Adele Tullis’s formally straightforward but aesthetically convincing documentary examines rigidly defined gender roles and the uncritical submission to the dictates of (hetero)normativity. Turning her camera’s gaze on everyday actions, rituals and scenes, the director makes some of the situations she records seem disconcerting by juxtaposing sounds and images in a contradictory montage. In long, static shots she depicts girls being made up to look like princesses; a father accompanying his son to a motorcycle race; and a group of screaming teenage girls having their photos taken with an idolised YouTube star. She also shows boys playing first-person shooter games and Gotcha; she follows the photo shoot of a newly married couple, watches hen nights getting out of hand, films a course designed to show young men how to become alpha males, and another in which women learn how best to serve their husbands in marriage. Tulli remains consistently observant, almost distant, throughout. But in the end, we realise that this succession of countless uncommented stereotypical actions does contain a commentary after all.

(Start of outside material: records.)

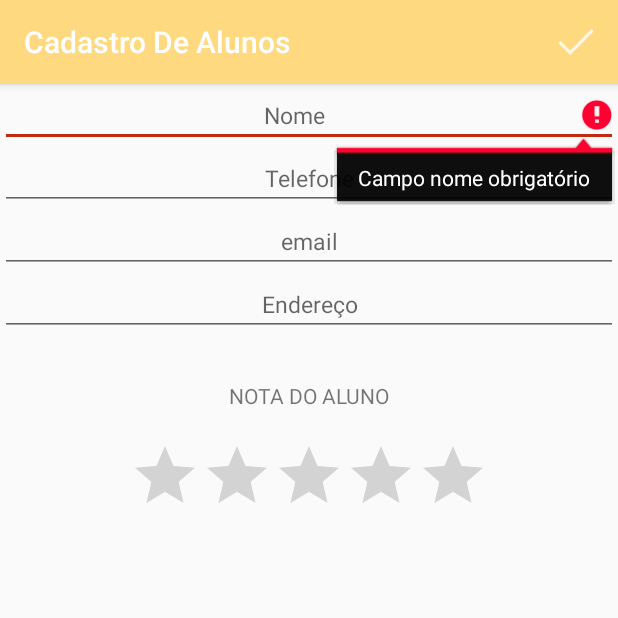
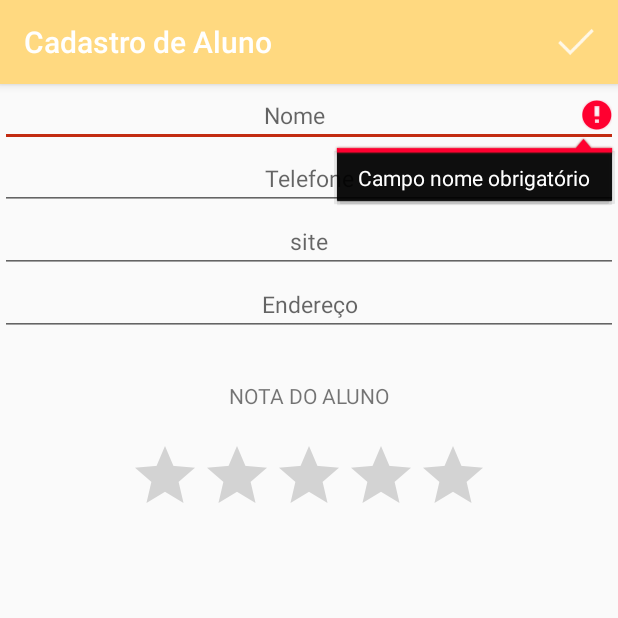
Before and after one commit to souzanirs/Caelum_Android_I, an Android app: the FormularioActivity screen opened directly, with no data from a screen before it, after a tap on "Salvar", on a phone screen of 412 x 824 dp, the top half of it. Run offline under Robolectric (Android 15) with nearby library versions, the light colour scheme and no system bars.

Commit message:
Atualização Projeto 20161026_004 Permissões

```diff
--- a/AndroidStudioProjects/Cadastro/app/src/main/java/br/com/caelum/cadastro/DAO/AlunoDAO.java
+++ b/AndroidStudioProjects/Cadastro/app/src/main/java/br/com/caelum/cadastro/DAO/AlunoDAO.java
@@ -73,7 +73,7 @@
         ContentValues valores = new ContentValues();
         valores.put("nome",aluno.getNome());
         valores.put("telefone",aluno.getTelefone());
-        valores.put("email",aluno.getEmail());
+        valores.put("email",aluno.getSite());
         valores.put("endereco",aluno.getEndereco());
         valores.put("nota",aluno.getNota());
         return valores;
@@ -93,7 +93,7 @@
             aluno.setNome(c.getString(c.getColumnIndex("nome")));
             aluno.setEndereco(c.getString(c.getColumnIndex("endereco")));
             aluno.setTelefone(c.getString(c.getColumnIndex("telefone")));
-            aluno.setEmail(c.getString(c.getColumnIndex("email")));
+            aluno.setSite(c.getString(c.getColumnIndex("email")));
             aluno.setNota(c.getDouble(c.getColumnIndex("nota")));
 
             lista.add(aluno);
--- a/AndroidStudioProjects/Cadastro/app/src/main/java/br/com/caelum/cadastro/FormularioHelper.java
+++ b/AndroidStudioProjects/Cadastro/app/src/main/java/br/com/caelum/cadastro/FormularioHelper.java
@@ -26,14 +26,14 @@
         this.nome = (EditText) formularioActivity.findViewById(R.id.formulario_nome);
         this.telefone = (EditText) formularioActivity.findViewById(R.id.formulario_telefone);
         this.endereco = (EditText) formularioActivity.findViewById(R.id.formulario_endereco);
-        this.email = (EditText) formularioActivity.findViewById(R.id.formulario_email);
+        this.email = (EditText) formularioActivity.findViewById(R.id.formulario_site);
         this.nota = (RatingBar) formularioActivity.findViewById(R.id.formulario_ratio);
 
     }
 
     public Aluno criaAluno(){
         aluno.setNome(nome.getText().toString());
-        aluno.setEmail(email.getText().toString());
+        aluno.setSite(email.getText().toString());
         aluno.setEndereco(endereco.getText().toString());
         aluno.setNota(Double.valueOf(nota.getProgress()));
         aluno.setTelefone(telefone.getText().toString());
@@ -53,7 +53,7 @@
         nome.setText(aluno.getNome());
         telefone.setText(aluno.getTelefone());
         endereco.setText(aluno.getEndereco());
-        email.setText(aluno.getEmail());
+        email.setText(aluno.getSite());
         nota.setProgress(aluno.getNota().intValue());
 
         this.aluno = aluno;
--- a/AndroidStudioProjects/Cadastro/app/src/main/java/br/com/caelum/cadastro/classes/Aluno.java
+++ b/AndroidStudioProjects/Cadastro/app/src/main/java/br/com/caelum/cadastro/classes/Aluno.java
@@ -11,7 +11,7 @@
     private String nome;
     private String telefone;
     private String endereco;
-    private String email;
+    private String site;
     private Double nota;
 
     public long getId() {
@@ -46,12 +46,12 @@
         this.endereco = endereco;
     }
 
-    public String getEmail() {
-        return email;
+    public String getSite() {
+        return site;
     }
 
-    public void setEmail(String email) {
-        this.email = email;
+    public void setSite(String site) {
+        this.site = site;
     }
 
     public Double getNota() {
--- a/AndroidStudioProjects/Cadastro/app/src/main/res/layout/activity_formulario.xml
+++ b/AndroidStudioProjects/Cadastro/app/src/main/res/layout/activity_formulario.xml
@@ -29,8 +29,8 @@
         <EditText
             android:layout_width="match_parent"
             android:layout_height="wrap_content"
-            android:id="@+id/formulario_email"
-            android:hint="email"
+            android:id="@+id/formulario_site"
+            android:hint="site"
             android:textAlignment="center"
             android:textSize="15sp"/>
 
```
Also changed, not shown: AndroidStudioProjects/Cadastro/app/src/main/AndroidManifest.xml (+10 -3 lines), AndroidStudioProjects/Cadastro/app/src/main/java/br/com/caelum/cadastro/ListaAlunosActivity.java (+50 -5 lines), AndroidStudioProjects/Cadastro/app/src/main/java/br/com/caelum/cadastro/classes/Permissao.java (added, +50 -0 lines), AndroidStudioProjects/Cadastro/app/src/main/res/drawable/icon_alunos.png (added).
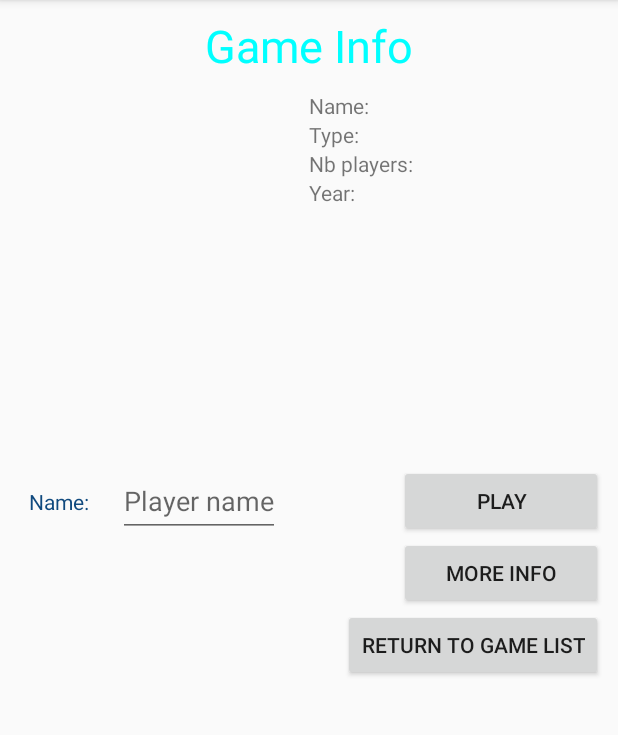
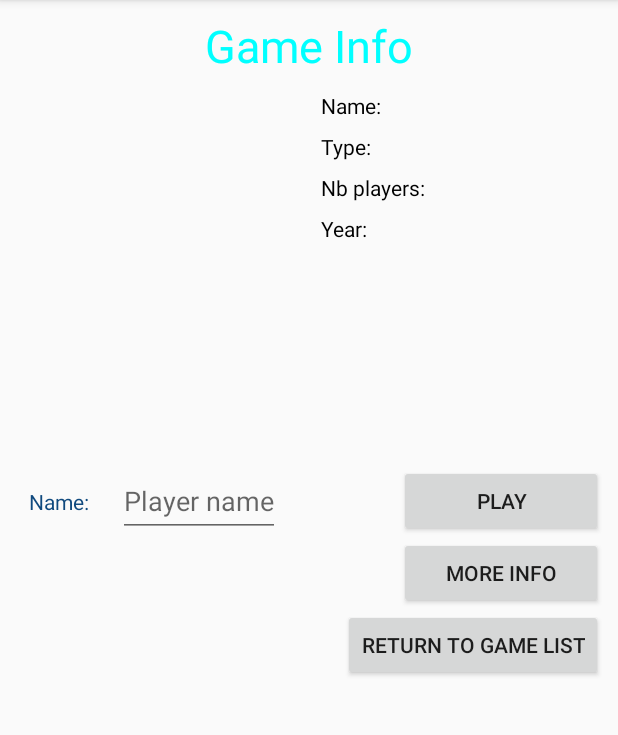
Before and after one commit to BLLORET/Gamebox2019, an Android app: the fragment GameDetailFragment placed in its activity, on a phone screen of 412 x 824 dp, the part 84-819 px from its top. Run offline under Robolectric (Android 15) with nearby library versions, the phone set to English and light mode, and no system bars; pictures from the network do not load; 2 statements that could not run were skipped.

Commit message:
[GAME_DETAIL] update

```diff
--- a/Gamebox2019/app/src/main/res/layout/fragment_game_detail.xml
+++ b/Gamebox2019/app/src/main/res/layout/fragment_game_detail.xml
@@ -36,7 +36,7 @@
             app:layout_constraintEnd_toStartOf="@id/detailGuideV"
             android:layout_marginTop="10dp"
             android:id="@+id/image"
-    />
+            android:layout_marginEnd="8dp"/>
 
     <TextView
             android:layout_width="wrap_content"
@@ -45,7 +45,7 @@
             app:layout_constraintLeft_toRightOf="@id/detailGuideV"
             android:id="@+id/name"
             android:text="@string/name"
-    />
+            android:layout_marginLeft="8dp" android:textColor="#000000"/>
     <TextView
             android:layout_width="wrap_content"
             android:layout_height="wrap_content"
@@ -61,7 +61,7 @@
             app:layout_constraintLeft_toRightOf="@id/detailGuideV"
             android:id="@+id/type"
             android:text="@string/type"
-    />
+            android:layout_marginLeft="8dp" android:textColor="#000000" android:layout_marginTop="8dp"/>
     <TextView
             android:layout_width="wrap_content"
             android:layout_height="wrap_content"
@@ -69,7 +69,7 @@
             app:layout_constraintLeft_toRightOf="@id/type"
             android:layout_marginLeft="5dp"
             android:id="@+id/typeObj"
-    />
+            android:layout_marginTop="8dp"/>
     <TextView
             android:layout_width="wrap_content"
             android:layout_height="wrap_content"
@@ -77,7 +77,7 @@
             app:layout_constraintLeft_toRightOf="@id/detailGuideV"
             android:id="@+id/nbplayer"
             android:text="@string/nbplayer"
-    />
+            android:layout_marginLeft="8dp" android:textColor="#000000" android:layout_marginTop="8dp"/>
     <TextView
             android:layout_width="wrap_content"
             android:layout_height="wrap_content"
@@ -85,7 +85,7 @@
             app:layout_constraintLeft_toRightOf="@id/nbplayer"
             android:layout_marginLeft="5dp"
             android:id="@+id/nbplayerObj"
-    />
+            android:layout_marginTop="8dp"/>
     <TextView
             android:layout_width="wrap_content"
             android:layout_height="wrap_content"
@@ -93,14 +93,14 @@
             app:layout_constraintLeft_toRightOf="@id/detailGuideV"
             android:id="@+id/year"
             android:text="@string/year"
-    />
+            android:layout_marginLeft="8dp" android:textColor="#000000" android:layout_marginTop="8dp"/>
     <TextView
             android:layout_width="wrap_content"
             android:layout_height="wrap_content"
             app:layout_constraintTop_toBottomOf="@+id/nbplayer"
             app:layout_constraintLeft_toRightOf="@id/year"
             android:id="@+id/yearObj"
-    />
+            android:layout_marginTop="8dp"/>
 
     <TextView
             android:layout_width="wrap_content"
```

Italy / Sweden 2019
Documentary form70’ · Colour
In 2018, the filmmaker and academic completed a PhD at the University of Roehampton in London where she explored subversive film aesthetics within queer and feminist contexts. She is interested in experimental documentary practices as well as gender studies and visual anthropology. Her films 365 Without 377, about the struggles of the LGBT community in India, and Rebel Menopause, about the feminist activist Thérèse Clerc, have screened at numerous festivals and won a number of awards.Filmography
2011 365 Without 377; documentary film 2014 Rebel Menopause; short film
Bio- & filmography as of Berlinale 2019